[Edit: It’s been pointed out to me that this is wrong: it’s going to be Rossini’s Barber of Seville, not Die Meistersinger. This is even better news: it lets us leave this ugly debate behind, and it’s more melodic to boot.]

5 comments:

Paul Schwarz said...

Klinghoffer was not on our series this year, but I got tickets. I have read the composer's words. I respect Gelb and Levine's judgment. I want to make my own judgment. On the other hand, Meistersinger IS on our series, and I will trade it for another opera. I have seen it, and yes, it is openly anti-semitic.

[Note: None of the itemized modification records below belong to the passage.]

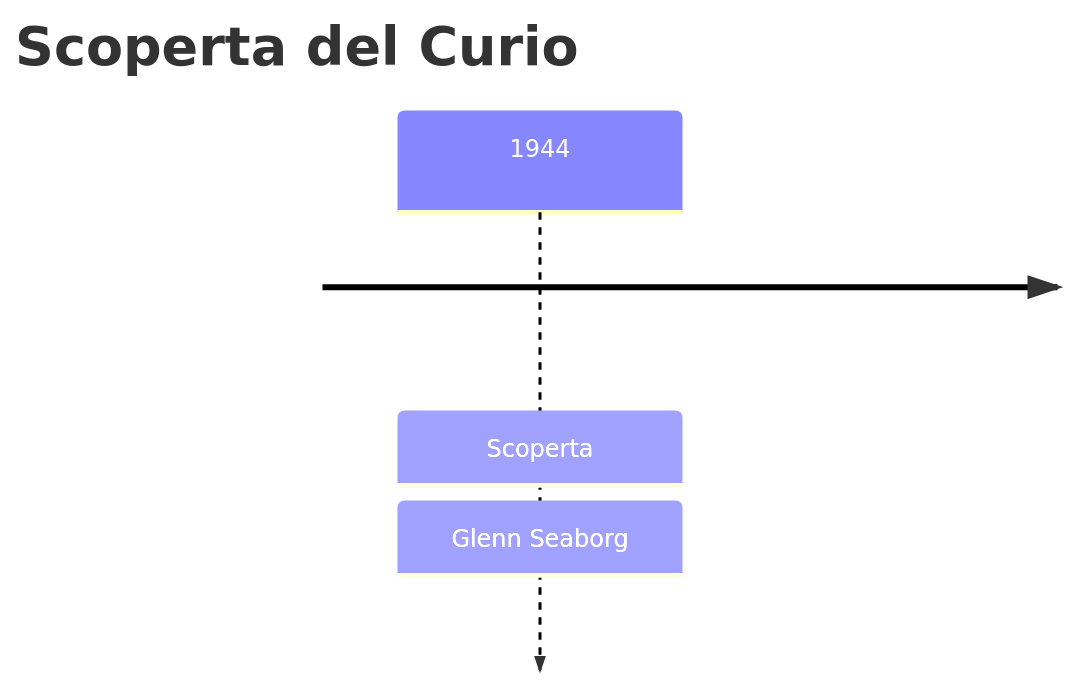
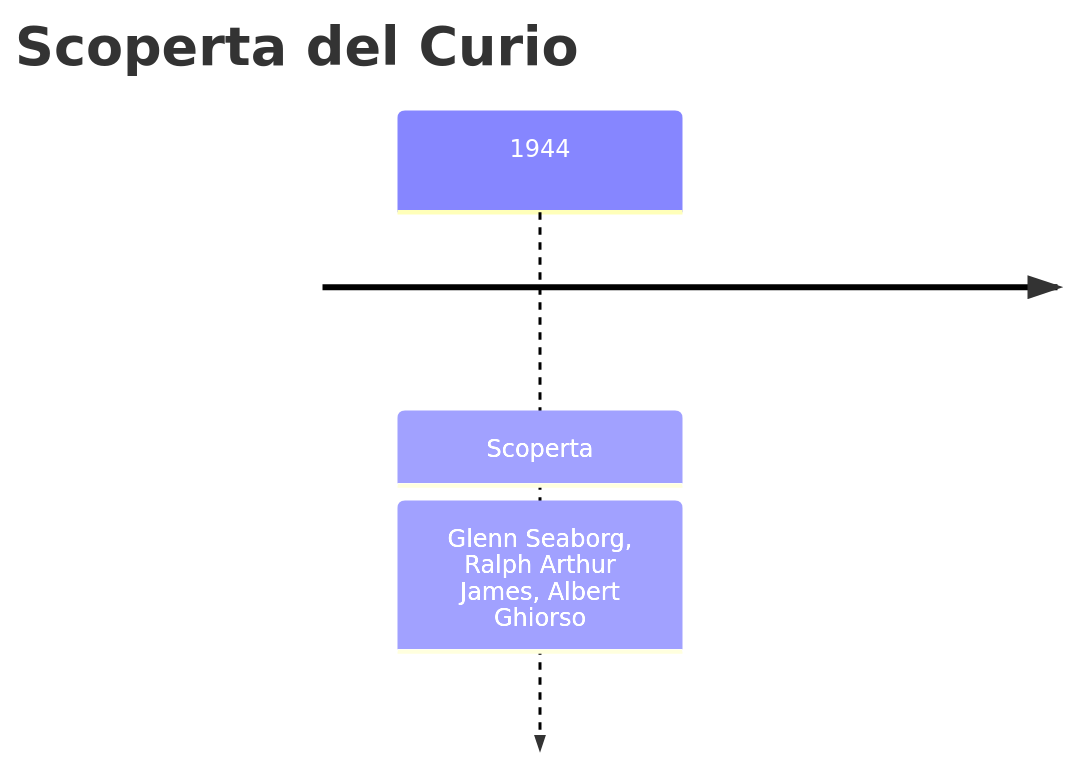
One commit to gianlucaciarcelluti/elements-caos changed the first of 3 diagrams in vault/Elementi/Curio.md. Above: the diagram before and after it, drawn with Mermaid. The commit also changed other lines of this file and 10 other files, not shown here.

````diff
--- a/vault/Elementi/Curio.md
+++ b/vault/Elementi/Curio.md
@@ -28,5 +28,5 @@
 ```mermaid
 timeline
     title Scoperta del Curio
-    1944 : Scoperta : Glenn Seaborg
+    1944 : Scoperta : Glenn Seaborg, Ralph Arthur James, Albert Ghiorso
 ```
````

I expect there will be no protests, however.

Dabrowski said...

You are such a middlebrow philistine (pardon the etymology) that it is not worth engaging with your broader "argument," but I will point out that you can't even get your facts straight: Meistersinger was on the Met's list for HDs all along; they replaced Klinghoffer with another insipid iteration of The Barber of Seville.

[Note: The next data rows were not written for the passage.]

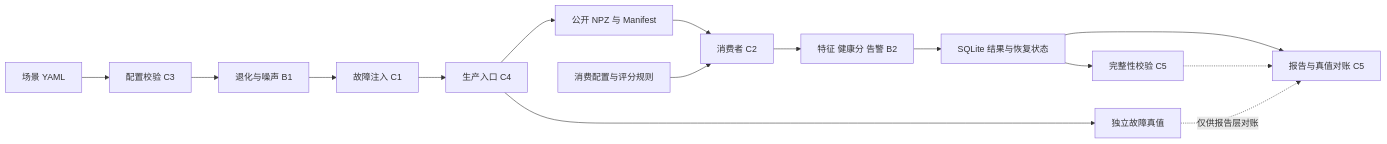
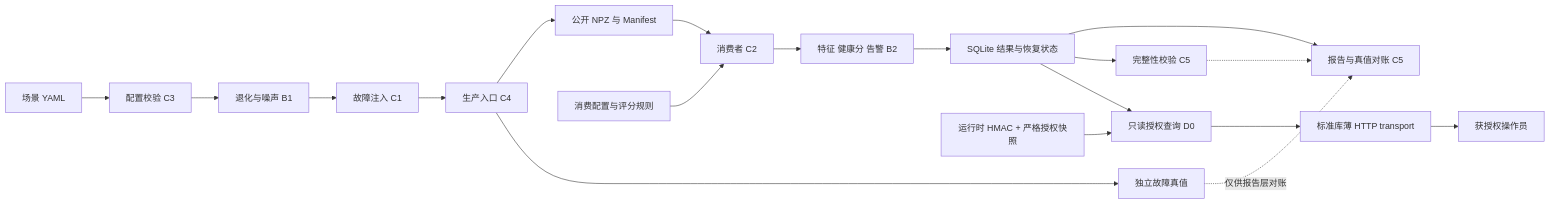
Before and after one commit to Zhu-ShuH/g15-predictive-maintenance: the first of 3 diagrams in docs/architecture.md, drawn with Mermaid. The commit also changed other lines of this file and 11 other files, not shown here.

````diff
--- a/docs/architecture.md
+++ b/docs/architecture.md
@@ -11,17 +11,21 @@
 ```mermaid
 flowchart LR
     SC[场景 YAML] --> CFG[配置校验 C3]
     CFG --> SIM[退化与噪声 B1]
     SIM --> FAULT[故障注入 C1]
     FAULT --> PROD[生产入口 C4]
     PROD --> RAW[公开 NPZ 与 Manifest]
     PROD --> TRUTH[独立故障真值]
     RAW --> CONS[消费者 C2]
     CC[消费配置与评分规则] --> CONS
     CONS --> ANALYSIS[特征 健康分 告警 B2]
     ANALYSIS --> DB[SQLite 结果与恢复状态]
     DB --> REPORT[报告与真值对账 C5]
     TRUTH -. 仅供报告层对账 .-> REPORT
     DB --> VERIFY[完整性校验 C5]
     VERIFY -.-> REPORT
+    AUTH[运行时 HMAC + 严格授权快照] --> QUERY[只读授权查询 D0]
+    DB --> QUERY
+    QUERY --> HTTP[标准库薄 HTTP transport]
+    HTTP --> OP[获授权操作员]
 ```
````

Jonathan S Nathan said...

Thank you for the correction! I'm an even bigger fan of Rossini than Wagner.

I'm also flattered to be called a Philistine. We had a very fine temple, mind you, until Samson pulled it down.

Anonymous said...

I have to agree with Dabrowski (although not the dickish parts). It seems that you do not like any second Viennese school, which is fine. But is that really a reason to protest Klinghoffer? Personally, I hate Puccini, but I would never protest Tosca. Nevertheless, what really irks me about this post is the reliance on Kantian aesthetics as a valid basis to judge art. I mean jesus dude, enter the 21st century. If you are continually judging art based on the writing of a man who died more than two hundred years ago, you have probably got a problem. Look, when going to a play it might be helpful for me to think about Aristotle's poetics. Yet, I would never go to a play by Brecht and continually compare it to what I learned in Poetics. That would be absurd and so is this analysis. This was too long, sorry!

Jonathan S Nathan said...

I'm not quite sure what your specific criticism is, besides your hypothesis that I read a book that happened to be published in the 18th century.

But I'll give a stab at an answer anyway: as for my judgments of what's beautiful, I make them by my heartrate alone, not any philosophy. And as for my views on the connection of ethics and aesthetics, I'd love to discuss the question further—but what's your specific objection?

Finally, to your first point, bad art in a world that's capable of Mozart and Bach is such a scandal that I'm willing to stand athwart history yelling "Ecch."